[[ Records for this task, beginning ]]

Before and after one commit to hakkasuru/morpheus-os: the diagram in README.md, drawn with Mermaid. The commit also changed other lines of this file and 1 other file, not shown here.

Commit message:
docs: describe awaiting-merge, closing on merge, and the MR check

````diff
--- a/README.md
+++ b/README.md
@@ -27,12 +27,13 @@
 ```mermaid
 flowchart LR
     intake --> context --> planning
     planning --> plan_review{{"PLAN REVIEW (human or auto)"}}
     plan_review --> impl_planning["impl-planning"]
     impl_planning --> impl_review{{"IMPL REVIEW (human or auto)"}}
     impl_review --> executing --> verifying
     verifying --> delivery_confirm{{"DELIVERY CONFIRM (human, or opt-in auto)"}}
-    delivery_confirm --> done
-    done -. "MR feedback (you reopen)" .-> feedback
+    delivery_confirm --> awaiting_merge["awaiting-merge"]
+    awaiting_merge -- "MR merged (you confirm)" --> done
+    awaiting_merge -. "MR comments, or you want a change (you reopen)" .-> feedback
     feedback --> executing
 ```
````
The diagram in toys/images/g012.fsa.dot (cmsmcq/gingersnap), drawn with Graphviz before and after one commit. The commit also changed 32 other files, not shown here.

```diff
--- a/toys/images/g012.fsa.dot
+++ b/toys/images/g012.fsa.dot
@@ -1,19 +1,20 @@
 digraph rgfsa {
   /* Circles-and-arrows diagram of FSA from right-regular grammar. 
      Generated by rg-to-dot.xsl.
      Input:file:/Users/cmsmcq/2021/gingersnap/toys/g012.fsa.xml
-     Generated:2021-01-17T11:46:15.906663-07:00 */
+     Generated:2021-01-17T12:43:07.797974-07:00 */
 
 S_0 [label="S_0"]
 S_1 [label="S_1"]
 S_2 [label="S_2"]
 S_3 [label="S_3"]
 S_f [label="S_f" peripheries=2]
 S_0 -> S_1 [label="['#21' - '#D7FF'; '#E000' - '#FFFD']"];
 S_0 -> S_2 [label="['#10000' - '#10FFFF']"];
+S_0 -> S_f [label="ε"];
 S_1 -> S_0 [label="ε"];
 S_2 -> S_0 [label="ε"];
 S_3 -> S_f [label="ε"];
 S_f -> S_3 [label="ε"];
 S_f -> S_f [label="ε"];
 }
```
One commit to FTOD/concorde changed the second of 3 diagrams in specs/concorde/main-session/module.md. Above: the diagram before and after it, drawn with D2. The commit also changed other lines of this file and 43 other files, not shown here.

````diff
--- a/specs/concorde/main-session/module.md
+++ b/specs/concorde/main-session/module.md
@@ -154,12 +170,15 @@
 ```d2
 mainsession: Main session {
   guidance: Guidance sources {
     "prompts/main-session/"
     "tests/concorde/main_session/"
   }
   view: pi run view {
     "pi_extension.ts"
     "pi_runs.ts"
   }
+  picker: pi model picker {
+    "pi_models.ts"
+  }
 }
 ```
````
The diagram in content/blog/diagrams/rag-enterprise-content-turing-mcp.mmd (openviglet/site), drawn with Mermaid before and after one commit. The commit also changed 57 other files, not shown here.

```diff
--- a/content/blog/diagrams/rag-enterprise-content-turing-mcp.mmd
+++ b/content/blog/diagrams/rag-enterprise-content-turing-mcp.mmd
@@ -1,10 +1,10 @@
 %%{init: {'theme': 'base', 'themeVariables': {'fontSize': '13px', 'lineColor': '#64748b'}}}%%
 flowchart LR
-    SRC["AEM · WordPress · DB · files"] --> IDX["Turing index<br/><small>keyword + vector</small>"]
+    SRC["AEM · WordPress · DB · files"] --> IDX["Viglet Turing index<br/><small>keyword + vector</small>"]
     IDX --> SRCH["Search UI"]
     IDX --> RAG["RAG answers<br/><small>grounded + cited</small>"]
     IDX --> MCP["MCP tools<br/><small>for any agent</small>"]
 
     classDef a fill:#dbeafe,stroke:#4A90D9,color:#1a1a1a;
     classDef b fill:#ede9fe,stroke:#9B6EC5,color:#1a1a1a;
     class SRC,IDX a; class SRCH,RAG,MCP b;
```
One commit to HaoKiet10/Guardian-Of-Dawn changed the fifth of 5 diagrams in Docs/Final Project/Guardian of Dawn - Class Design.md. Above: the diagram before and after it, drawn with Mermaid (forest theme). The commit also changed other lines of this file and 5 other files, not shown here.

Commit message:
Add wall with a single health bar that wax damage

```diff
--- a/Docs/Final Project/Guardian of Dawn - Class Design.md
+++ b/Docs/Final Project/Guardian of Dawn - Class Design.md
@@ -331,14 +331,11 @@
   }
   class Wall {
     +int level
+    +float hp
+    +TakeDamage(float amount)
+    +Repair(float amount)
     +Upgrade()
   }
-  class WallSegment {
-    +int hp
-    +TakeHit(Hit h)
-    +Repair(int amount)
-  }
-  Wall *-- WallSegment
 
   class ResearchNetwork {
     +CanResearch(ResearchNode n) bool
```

[[ Records for this task, end ]]

*Description of the task:*
In the entries above, find each line with "files" and list it.

*Written response:*
The diagram in toys/images/g012.fsa.dot (cmsmcq/gingersnap), drawn with Graphviz before and after one commit. The commit also changed 32 other files, not shown here.
One commit to FTOD/concorde changed the second of 3 diagrams in specs/concorde/main-session/module.md. Above: the diagram before and after it, drawn with D2. The commit also changed other lines of this file and 43 other files, not shown here.
The diagram in content/blog/diagrams/rag-enterprise-content-turing-mcp.mmd (openviglet/site), drawn with Mermaid before and after one commit. The commit also changed 57 other files, not shown here.
-    SRC["AEM · WordPress · DB · files"] --> IDX["Turing index<br/><small>keyword + vector</small>"]
+    SRC["AEM · WordPress · DB · files"] --> IDX["Viglet Turing index<br/><small>keyword + vector</small>"]
One commit to HaoKiet10/Guardian-Of-Dawn changed the fifth of 5 diagrams in Docs/Final Project/Guardian of Dawn - Class Design.md. Above: the diagram before and after it, drawn with Mermaid (forest theme). The commit also changed other lines of this file and 5 other files, not shown here.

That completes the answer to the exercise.